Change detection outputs
---*---

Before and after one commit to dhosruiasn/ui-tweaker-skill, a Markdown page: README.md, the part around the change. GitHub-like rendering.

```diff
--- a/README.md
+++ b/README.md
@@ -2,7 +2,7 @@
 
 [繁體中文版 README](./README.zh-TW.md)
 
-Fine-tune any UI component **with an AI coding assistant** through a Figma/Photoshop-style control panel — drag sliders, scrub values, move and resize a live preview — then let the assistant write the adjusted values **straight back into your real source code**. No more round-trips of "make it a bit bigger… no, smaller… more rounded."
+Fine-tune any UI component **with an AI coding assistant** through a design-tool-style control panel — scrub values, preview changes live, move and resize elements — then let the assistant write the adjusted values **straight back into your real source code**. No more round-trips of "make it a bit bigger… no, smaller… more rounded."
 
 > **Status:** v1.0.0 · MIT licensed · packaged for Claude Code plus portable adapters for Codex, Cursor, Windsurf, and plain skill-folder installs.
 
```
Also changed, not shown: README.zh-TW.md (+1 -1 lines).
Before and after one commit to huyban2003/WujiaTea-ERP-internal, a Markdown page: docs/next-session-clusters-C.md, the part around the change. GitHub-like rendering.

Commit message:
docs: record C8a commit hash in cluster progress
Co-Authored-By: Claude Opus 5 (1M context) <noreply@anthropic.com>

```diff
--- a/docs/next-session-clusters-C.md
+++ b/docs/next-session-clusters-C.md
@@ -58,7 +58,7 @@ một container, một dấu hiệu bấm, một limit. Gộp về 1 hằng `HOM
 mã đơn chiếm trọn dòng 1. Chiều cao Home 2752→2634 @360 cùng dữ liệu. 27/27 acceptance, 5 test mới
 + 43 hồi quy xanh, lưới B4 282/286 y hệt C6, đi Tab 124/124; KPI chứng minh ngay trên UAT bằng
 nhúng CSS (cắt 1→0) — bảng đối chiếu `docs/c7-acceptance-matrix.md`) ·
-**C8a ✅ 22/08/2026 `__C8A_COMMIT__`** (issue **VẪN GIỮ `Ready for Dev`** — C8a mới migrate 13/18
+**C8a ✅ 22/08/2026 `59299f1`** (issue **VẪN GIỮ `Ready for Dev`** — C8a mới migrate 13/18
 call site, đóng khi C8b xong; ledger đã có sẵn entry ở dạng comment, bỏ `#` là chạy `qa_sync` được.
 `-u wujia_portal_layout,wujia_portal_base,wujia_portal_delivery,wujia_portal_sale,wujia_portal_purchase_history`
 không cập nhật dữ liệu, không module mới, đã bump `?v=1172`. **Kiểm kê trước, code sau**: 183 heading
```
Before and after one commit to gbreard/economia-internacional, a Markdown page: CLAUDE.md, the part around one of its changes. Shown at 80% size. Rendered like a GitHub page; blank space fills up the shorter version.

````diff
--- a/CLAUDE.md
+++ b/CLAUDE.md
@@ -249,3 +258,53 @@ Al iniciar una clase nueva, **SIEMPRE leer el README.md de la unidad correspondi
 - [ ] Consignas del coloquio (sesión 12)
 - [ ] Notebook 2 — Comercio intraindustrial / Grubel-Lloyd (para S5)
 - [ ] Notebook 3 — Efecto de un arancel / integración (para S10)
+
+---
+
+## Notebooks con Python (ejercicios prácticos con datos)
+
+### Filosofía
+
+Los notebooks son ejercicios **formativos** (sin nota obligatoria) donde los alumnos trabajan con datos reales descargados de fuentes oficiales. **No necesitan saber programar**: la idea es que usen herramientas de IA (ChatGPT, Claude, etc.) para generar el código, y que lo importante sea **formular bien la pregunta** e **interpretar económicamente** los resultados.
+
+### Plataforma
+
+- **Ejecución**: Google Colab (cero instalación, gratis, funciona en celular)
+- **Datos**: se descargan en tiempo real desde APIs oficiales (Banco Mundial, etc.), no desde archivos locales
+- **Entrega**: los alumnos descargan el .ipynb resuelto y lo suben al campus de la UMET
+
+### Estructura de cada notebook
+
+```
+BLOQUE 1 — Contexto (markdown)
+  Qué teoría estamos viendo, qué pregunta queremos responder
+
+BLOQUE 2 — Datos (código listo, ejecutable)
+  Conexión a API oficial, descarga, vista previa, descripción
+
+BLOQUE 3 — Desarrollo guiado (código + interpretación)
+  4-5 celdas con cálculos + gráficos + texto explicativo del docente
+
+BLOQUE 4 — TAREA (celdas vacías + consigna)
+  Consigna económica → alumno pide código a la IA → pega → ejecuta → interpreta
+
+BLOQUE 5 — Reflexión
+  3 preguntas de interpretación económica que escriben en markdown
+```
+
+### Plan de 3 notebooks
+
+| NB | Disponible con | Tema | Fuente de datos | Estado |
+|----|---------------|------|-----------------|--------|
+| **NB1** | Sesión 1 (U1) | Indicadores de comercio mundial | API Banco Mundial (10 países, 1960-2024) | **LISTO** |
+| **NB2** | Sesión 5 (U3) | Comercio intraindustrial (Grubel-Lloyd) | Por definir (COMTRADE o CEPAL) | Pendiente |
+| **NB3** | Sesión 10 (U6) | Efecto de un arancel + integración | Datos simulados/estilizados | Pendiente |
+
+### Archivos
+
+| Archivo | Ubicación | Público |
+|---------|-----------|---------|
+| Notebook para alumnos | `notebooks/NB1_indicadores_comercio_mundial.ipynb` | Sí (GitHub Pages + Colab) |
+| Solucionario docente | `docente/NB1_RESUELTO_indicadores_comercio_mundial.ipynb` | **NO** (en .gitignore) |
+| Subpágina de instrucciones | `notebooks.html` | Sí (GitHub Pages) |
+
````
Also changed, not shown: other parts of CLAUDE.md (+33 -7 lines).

---*---

## Prompt
Which lines above carry the string "para"? Copy those lines.

## Exercise result
 - [ ] Notebook 2 — Comercio intraindustrial / Grubel-Lloyd (para S5)
 - [ ] Notebook 3 — Efecto de un arancel / integración (para S10)
+Los notebooks son ejercicios **formativos** (sin nota obligatoria) donde los alumnos trabajan con datos reales descargados de fuentes oficiales. **No necesitan saber programar**: la idea es que usen herramientas de IA (ChatGPT, Claude, etc.) para generar el código, y que lo importante sea **formular bien la pregunta** e **interpretar económicamente** los resultados.
+| Notebook para alumnos | `notebooks/NB1_indicadores_comercio_mundial.ipynb` | Sí (GitHub Pages + Colab) |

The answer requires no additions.